Being under ECQ did not only suspend in-campus classes but also suspended public transportation. Going outside of one’s residence for essential purposes is only allowed during certain hours.
For BSU, this took a toll to students and employees alike. Students whose hometown is not in La Trinidad were stranded in their apartments, boarding houses and dormitories while their parents or guardians could not send allowance or supplies from their hometowns. Employees dubbed as the ‘skeleton workforce’ of offices led by BSU officials continued reporting for work risking themselves of being infected with COVID-19 while faculty members grappled with devising ways on how to teach a curriculum not designed for an online platform.

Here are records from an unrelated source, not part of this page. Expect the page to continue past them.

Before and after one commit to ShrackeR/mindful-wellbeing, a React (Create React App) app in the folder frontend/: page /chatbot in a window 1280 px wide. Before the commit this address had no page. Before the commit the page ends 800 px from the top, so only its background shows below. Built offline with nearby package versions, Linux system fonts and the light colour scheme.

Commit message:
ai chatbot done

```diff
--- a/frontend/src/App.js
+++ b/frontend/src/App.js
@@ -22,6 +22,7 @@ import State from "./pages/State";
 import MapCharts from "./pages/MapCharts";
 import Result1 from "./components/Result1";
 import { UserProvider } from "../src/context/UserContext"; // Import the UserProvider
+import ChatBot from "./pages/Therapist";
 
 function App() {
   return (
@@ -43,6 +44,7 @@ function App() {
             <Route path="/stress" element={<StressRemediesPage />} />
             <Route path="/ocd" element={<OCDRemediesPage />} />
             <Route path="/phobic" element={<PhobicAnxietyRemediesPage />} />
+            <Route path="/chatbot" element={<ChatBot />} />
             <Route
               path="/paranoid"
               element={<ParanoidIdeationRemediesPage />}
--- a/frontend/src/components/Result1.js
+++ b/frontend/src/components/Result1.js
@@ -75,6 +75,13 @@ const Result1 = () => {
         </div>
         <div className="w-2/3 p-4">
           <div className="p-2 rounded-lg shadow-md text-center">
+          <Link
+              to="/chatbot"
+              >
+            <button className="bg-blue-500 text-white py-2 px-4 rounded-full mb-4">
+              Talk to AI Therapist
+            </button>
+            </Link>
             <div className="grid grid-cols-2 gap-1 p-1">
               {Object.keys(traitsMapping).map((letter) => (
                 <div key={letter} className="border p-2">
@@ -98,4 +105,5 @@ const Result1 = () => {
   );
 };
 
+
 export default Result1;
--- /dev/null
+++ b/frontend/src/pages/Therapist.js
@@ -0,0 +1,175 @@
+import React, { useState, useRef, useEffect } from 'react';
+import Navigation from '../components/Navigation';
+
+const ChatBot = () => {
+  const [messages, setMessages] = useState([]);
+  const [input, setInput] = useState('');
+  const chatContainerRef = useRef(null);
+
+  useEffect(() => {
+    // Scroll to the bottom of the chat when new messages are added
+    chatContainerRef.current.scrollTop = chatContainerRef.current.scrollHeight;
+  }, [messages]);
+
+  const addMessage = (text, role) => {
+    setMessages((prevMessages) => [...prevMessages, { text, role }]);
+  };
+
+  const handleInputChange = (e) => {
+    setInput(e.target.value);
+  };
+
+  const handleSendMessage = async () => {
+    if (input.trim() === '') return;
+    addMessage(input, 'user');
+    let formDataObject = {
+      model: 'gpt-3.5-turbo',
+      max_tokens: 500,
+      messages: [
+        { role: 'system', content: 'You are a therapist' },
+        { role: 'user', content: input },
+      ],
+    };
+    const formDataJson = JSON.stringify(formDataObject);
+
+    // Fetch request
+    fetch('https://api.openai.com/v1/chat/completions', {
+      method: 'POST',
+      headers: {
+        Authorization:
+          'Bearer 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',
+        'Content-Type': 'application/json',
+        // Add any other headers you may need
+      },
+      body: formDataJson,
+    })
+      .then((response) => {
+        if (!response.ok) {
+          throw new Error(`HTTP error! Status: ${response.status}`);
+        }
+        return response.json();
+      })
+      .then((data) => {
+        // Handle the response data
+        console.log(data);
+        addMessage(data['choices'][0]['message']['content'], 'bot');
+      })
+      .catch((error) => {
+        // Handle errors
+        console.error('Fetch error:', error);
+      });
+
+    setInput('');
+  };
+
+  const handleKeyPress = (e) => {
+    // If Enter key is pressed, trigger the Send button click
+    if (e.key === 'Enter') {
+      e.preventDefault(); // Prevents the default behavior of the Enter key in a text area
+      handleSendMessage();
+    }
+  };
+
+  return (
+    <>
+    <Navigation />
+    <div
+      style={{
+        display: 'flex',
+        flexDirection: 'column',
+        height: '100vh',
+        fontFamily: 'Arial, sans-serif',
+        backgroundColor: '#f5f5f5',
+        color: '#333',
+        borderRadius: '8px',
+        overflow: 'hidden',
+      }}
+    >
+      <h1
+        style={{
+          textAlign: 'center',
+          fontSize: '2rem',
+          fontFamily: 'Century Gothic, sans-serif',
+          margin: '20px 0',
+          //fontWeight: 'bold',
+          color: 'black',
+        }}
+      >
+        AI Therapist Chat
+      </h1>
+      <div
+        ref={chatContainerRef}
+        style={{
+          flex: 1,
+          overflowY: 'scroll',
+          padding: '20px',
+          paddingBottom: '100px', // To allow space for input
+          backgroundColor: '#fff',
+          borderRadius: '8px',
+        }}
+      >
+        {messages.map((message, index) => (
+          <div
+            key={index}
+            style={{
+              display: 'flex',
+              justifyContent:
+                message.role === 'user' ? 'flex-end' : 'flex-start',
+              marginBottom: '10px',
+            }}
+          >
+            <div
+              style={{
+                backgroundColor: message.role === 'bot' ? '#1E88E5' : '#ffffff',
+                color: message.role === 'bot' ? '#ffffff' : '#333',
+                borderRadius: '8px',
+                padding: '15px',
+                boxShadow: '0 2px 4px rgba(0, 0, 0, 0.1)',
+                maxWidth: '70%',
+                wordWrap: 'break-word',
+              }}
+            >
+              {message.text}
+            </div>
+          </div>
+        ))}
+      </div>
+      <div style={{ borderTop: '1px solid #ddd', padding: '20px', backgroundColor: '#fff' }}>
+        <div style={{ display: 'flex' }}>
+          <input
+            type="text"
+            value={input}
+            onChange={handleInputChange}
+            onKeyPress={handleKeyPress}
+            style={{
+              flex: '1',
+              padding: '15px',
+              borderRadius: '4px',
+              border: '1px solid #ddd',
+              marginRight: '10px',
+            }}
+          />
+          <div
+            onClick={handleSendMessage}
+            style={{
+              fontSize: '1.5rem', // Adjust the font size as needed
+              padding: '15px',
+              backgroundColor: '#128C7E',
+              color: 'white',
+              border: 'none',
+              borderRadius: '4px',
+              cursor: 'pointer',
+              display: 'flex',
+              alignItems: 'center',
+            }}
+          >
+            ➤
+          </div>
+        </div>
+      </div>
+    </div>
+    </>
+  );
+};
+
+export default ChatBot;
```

For the BSU community, the “new normal” began at the start of the ECQ as a series of actions were done by the University administration in order to continue delivering the education of students. University employees and stakeholders also collectively extended aid to help other sectors affected by the ECQ.
Work from home arrangements were implemented and a series of advisories and memoranda issued by the University administration instructed faculty members to ‘use alternative learning modes.’
In the views of Paul Joseph A. Nuval, a faculty member of the College of Agriculture, alternative learning modes does not only mean online classes, it is also blended learning. Nuval reached out to students by texting, calling, using Facebook Messenger and email. He also made sure that the formats of the files he sent out is considerate of the student’s resources. It is common knowledge that most students rely on data connection. Since MS Office and PDF files could not be downloaded or easily downloaded in data or free data connection, Nuval converted his Powerpoint slides into JPEG and plain text to make them easier to access for the students. Then he followed up through text messages and calls.
In the case of Gretchen C. Ablaza of the Institute of Public Administration, she revealed that less than half of her undergraduate students responded to text and online messages while there is 100% response from her graduate students. When asked about the challenges of the sudden and unexpected shift to alternative learning modes, Ablaza pointed out several issues.
“Our curriculum, our syllabus, lessons and activities are not designed to be administered online. Even if faculty members have internet connectivity, majority of undergraduate students do not. In fact, iyong mga nagrerespond na students data lang gamit nila hindi talaga internet connection. Also, not all faculty members are familiar with conducting online classes, kaya kailangan ng capability building,” she said.
“Ang isa pa, iba pa rin ang learning pag face to face hindi pa rin maipagpapalit ang interaction sa loob ng classes kaysa online purely. Kaya sa akin lang maganda rin na hybrid sana, may online at may face to face,” she added.
Marifel, a BSU student echoed these issues. She also struggled with getting her classmates to cooperate with group projects.
“We have 29 units and we're pretty loaded. Sometimes quizzes from our subjects pop up altogether in a single day. I just wish that it just ends. However, as I have been reflecting about them the past days, these things are meant to teach us a lesson that school is challenging but we must still deal with it,” she said. Another student interviewed welcomed school requirements during the ECQ because they served as distractions from her anxieties. She even took up additional online classes.
But the situation is a bigger challenge for graduating students who, at the time of ECQ, were conducting their thesis or dissertations. The Graduate School and Open University adjusted by facilitating online defenses of students. As of this writing, 52 students have defended their thesis online. Graduation ceremonies are still discouraged as emphasized in the CHED Covid-19 Advisory No. 7 released on May 15, 2020. The Office of the University Registrar and other auxiliary offices continued providing services throughout the ECQ following Department of Health protocols.
The shift to alternative learning modes was sudden and unprecedented. It is a situation that never happened before but Marifel expressed her confidence to BSU leaders.
“I've heard about the issue of Mass Promotion, and I would really like that if it would be approved by the administration. But considering a lot of things, it would be unfair for other students. So I will leave that to the higher-ups, I know naman po that the higher ups and any other educational institution would do what is best for all,” she said.//JSTabangcura